How bad is it on the airlines? Is it as bad as they say? Apparently, the answer is yes, it's pretty bad. Recently, our pensioners addressed this issue. The question that arose was the giant aircraft cabin space being a breeding ground for "mammal" and if so, does it help generate new mutations? Shall we discuss this?

One of our thinkers told us a personal story of someone who travels a lot; "One of my girlfriend's girls has been doing something similar since the beginning of December. Since her divorce, the OS has been on a lot of trips, and her ex-husband did the same thing and often got sick when he returned."

What do I think about this? Well, here is my answer to this topic. Yes, absolutely, re-circulated air. Although there is a water barrier, some challenges arise from aquatic bacteria, which is a big problem. It's not good, but seeing everyone who is suffering from some kind of untreated TB, people tend to do little to other things and thus boost their immune system, which is often necessary for us. in the first world live sterile environments.

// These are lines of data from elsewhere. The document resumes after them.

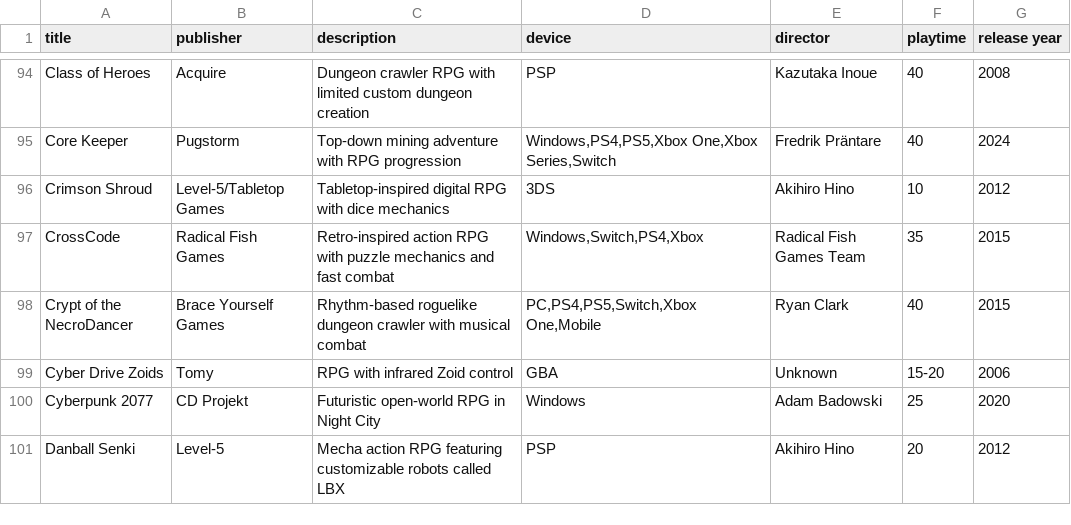
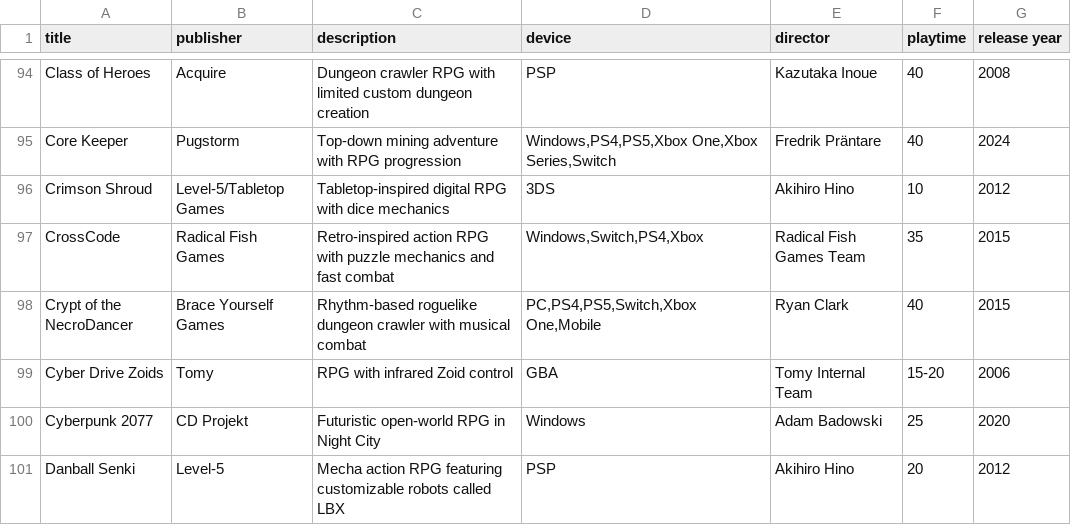
Before and after one commit to bittricky/rpgs, a CSV file: rpgs.csv, drawn as a sheet; only a part is shown, gaps mark what is left out; the diff covers the shown part only.

Commit message:
fix(director): added director where fit

```diff
--- a/rpgs.csv
+++ b/rpgs.csv
@@ -98,3 +98,3 @@ CrossCode,Radical Fish Games,Retro-inspired action RPG with puzzle mechanics and
 Crypt of the NecroDancer,Brace Yourself Games,Rhythm-based roguelike dungeon crawler with musical combat,"PC,PS4,PS5,Switch,Xbox One,Mobile",Ryan Clark,40,2015
-Cyber Drive Zoids,Tomy,RPG with infrared Zoid control,GBA,Unknown,15-20,2006
+Cyber Drive Zoids,Tomy,RPG with infrared Zoid control,GBA,Tomy Internal Team,15-20,2006
 Cyberpunk 2077,CD Projekt,Futuristic open-world RPG in Night City,Windows,Adam Badowski,25,2020
```
Also changed, not shown: 19 edited cells elsewhere in this file.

One of the problems is that the first world is confused with third world travelers, and airplanes go everywhere, often the same aircraft. After crossing the US, after flying to NY, SF and LA, they fly across the oceans. I'm also very worried about the cruise ship's water supply and air conditioning systems. Also, hospitals can use water filters and recirculated air-cooled hospitals to incorporate fresh air microbes; so there are more options for MRSA etc.

In fact, I have written a ton about these issues, and I look at CDC research, and I am on FLU, virus vectors, and virus trips. Our world is not so safe because we have been led to believe in everything connected with it. even remote regions, you can get almost anywhere on the plans in 2-3 days – just about anywhere, except for a few, very remote regions, and these remote regions are usually for some reason; aka: not an easy place for human life. This is really serious.

So what is he doing to solve this problem? Well, actually, an interesting TEDTalk came up recently: "How birds travel by germs, and how we can stop them" Raymond Wang, who is just 18, used dynamic fluid computer modeling. look at what happens when someone coughs or sneezes in an aircraft cabin. He designed a system that would eliminate 99.98% of germs, while preventing a patient sitting next to others from traveling.

It may not be a problem in the future. Problem fixed!